I may not have been the best Stepmum going, but I loved them from the word go - still do - and they were certainly the best stepchildren. Thanks Al, Mike & Joe.
I'm reading my way through Dickens at the moment. I'd never read any until I did the Intro to Literature a couple of years ago, when we did Great Expectations. For my birthday I got a 2nd hand complete set and, apart from short breaks to read murder mysteries, I've been engrossed in them. So far I've read:
Great Expectations - a good yarn
Oliver Twist - much grittier and nastier than the movie.
Pickwick's Papers - not my favourite, but a good read.
A Tale of Two Cities - definitely one of my favourites, again gritty and dark.

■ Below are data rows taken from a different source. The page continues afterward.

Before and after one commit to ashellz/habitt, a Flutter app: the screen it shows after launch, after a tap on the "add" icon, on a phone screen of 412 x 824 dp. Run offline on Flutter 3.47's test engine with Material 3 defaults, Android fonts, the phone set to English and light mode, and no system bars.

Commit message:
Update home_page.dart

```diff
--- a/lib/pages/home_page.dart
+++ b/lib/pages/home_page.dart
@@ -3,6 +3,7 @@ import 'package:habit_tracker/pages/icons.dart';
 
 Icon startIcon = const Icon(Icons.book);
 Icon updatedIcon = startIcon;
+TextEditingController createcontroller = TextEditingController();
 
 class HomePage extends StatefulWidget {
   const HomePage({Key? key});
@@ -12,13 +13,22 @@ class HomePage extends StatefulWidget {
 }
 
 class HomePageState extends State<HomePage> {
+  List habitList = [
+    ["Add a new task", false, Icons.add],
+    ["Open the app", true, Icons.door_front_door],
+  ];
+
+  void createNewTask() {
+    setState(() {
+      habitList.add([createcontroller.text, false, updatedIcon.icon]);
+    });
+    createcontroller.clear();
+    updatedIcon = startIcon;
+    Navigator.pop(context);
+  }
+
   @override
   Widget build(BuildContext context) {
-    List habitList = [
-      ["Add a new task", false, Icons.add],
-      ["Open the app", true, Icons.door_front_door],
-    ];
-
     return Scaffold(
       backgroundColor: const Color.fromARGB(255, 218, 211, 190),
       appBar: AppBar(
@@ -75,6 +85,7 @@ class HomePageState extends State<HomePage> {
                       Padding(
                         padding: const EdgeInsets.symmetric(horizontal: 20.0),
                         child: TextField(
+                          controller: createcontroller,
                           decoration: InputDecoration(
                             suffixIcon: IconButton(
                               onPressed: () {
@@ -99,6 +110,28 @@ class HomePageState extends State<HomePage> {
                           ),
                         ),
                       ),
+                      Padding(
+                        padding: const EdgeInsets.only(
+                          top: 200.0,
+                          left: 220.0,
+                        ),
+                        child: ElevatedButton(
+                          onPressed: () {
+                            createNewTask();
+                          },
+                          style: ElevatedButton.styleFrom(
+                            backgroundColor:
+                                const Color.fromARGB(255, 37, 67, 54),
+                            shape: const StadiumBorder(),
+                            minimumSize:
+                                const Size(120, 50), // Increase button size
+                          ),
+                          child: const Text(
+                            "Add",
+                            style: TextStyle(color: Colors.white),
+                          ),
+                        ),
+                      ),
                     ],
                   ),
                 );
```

Little Dorrit - another 'grim reality' book and another favourite.
The Mystery of Edwin Drood - I wish I knew how the book was going to go from where it ended when he died.
David Copperfield - another favourite
Our Mutual Friend - good but not memorable
Bleak House - wonderful, wonderful, wonderful
And I'm part way through Martin Chuzzlewit
With almost all the books I find the first chapter or two confusing, but then get into it and find all his work moving and very descriptive of the era - I would have hated to be alive then - even to be a rich person - well woman at least - was so restrictive. There again I wouldn't have known any different so I suppose I'd have been happy enough - not as a very poor person though!